Hollande has said that he intends to renegotiate the pact concerning budgetary discipline to include other measures that can stimulate the economy and employment, and has stated that "there will be a change in the direction of European policy."

He also said that if he won the second round in the [French] elections "I will renegotiate the treaty, Merkel knows this and if I am elected my first visit will be to Germany to inform Germany of the will of the French people for a different Europe."

Merkel in turn said that she is preparing a "growth agenda" for Europe and that she is willing to grant a larger role to the European Investment Bank in the measures to be taken to overcome the crisis.

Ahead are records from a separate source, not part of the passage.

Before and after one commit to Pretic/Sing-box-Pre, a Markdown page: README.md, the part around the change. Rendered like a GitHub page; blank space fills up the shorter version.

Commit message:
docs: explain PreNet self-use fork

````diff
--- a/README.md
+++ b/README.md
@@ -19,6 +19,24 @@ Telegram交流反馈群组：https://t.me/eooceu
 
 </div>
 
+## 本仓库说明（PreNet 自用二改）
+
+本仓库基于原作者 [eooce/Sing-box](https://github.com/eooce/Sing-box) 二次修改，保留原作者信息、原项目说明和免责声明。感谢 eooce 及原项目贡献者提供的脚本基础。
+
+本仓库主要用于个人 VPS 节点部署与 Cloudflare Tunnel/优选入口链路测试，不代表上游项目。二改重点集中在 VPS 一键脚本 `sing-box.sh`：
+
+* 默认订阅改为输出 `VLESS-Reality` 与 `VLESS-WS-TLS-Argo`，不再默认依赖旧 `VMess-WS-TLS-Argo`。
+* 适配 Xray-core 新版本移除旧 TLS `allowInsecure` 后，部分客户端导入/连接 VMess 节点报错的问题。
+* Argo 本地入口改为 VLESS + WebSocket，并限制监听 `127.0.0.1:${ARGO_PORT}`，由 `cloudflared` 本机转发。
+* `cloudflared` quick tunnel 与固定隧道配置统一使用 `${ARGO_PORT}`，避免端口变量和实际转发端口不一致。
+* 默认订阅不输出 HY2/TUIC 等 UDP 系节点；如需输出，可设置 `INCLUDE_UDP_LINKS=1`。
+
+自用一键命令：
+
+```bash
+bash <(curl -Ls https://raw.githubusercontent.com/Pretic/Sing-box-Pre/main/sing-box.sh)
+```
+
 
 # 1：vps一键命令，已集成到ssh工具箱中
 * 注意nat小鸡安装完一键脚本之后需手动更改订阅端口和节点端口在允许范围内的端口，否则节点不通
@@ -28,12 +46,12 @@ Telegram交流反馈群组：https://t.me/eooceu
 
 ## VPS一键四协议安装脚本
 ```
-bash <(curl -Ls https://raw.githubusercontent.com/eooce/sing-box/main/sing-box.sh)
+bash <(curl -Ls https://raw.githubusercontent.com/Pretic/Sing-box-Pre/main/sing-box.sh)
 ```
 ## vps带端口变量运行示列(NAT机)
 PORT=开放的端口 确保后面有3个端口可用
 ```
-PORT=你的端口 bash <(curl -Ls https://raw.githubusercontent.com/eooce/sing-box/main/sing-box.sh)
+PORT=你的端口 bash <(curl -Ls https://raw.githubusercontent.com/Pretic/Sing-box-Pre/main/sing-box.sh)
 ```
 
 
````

The reasons for Merkel’s position are obvious, as the European situation has come to a point in which there is a real fear of a split between the European countries of the north and the south, as the European Parliament’s President Martin Schultz declared.  Schultz is a German Social Democrat.

Schultz does not trust the US economic and financial bodies, and noted that if this split were to happen "the European Union and the Euro zone could collapse" he advocates common solutions.

The evidence that the policies of Merkel and Sarkozy have failed is clear, as was strongly expressed in the May day celebrations.

In Italy it has already been pointed out that the country now has three times as many shacks and mobile homes as it did three years ago.  In 2001 there were 23,336 families living in these conditions.  Now there are 71,101.

Suicides have increased in Italy and women whose husbands have committed suicide have formed a group called "widows in white", who agreed to march on labour day.

But there are protests all over Europe because wages are low and unemployment has increased with the application of the policies of austerity,  policies employed by the extreme right to gain supporters.

At the same time, the German Chancellor is looking for a way to achieve what some analysts have called "a subtle change of tone" for her proposals, considering the change of government in France, but which could also reach her own country and indeed herself.

From Mitterrand to Hollande

The French Socialist Party was in office only once, when François Mitterrand was elected President in 1981 and reelected in 1988, finishing his two mandates in 1995.  He was the fourth President of the Fifth Republic and François Hollande, who was campaign manager for Mitterrand, will be the second Socialist president and it is believed that his victory can influence the political affairs of other European countries.

It must be recalled that when Mitterrand became President in France, European socialism or social democracy was on the upsurge worldwide. The Socialist International had expanded to every continent and was regarded with suspicion and attacked by the United States.

Governments of this colour came to power in other European countries, as well as in Latin America and Africa, as later in countries that had been part of the former Soviet Union.

Integrated into the Socialist International, this became an institution on which the United States, politically speaking, had declared war, even though there were some episodes that have had several interpretations.

The key persons in the expansion of this organization were the German Chancelllor Willy Brandt, the Austrian Chancellor Bruno Kreiski and the Swedish Prime Minister Olof Palme.  The well-known "Dialogues" among them formed the basis of the international organization, which was not related to those groups integrated into the Soviet Union.

The parties involved began to win elections on every continent, especially in countries which had freed themselves from dictatorial regimes imposed by US intervention.

The death of Willy Brant from cancer and the assassination of Olof Palme were two factors that weakened the organization, alongside the economic policies put in place by international bodies.

But today, as this model is now in crisis, there are new expectations.  There is speculation that a victory of the German Social Democrats in the next elections and the victory of Hollande in France can serve as a point of departure.

– Frida Modak is a journalist; former press secretary of Chilean President Salvador Allende.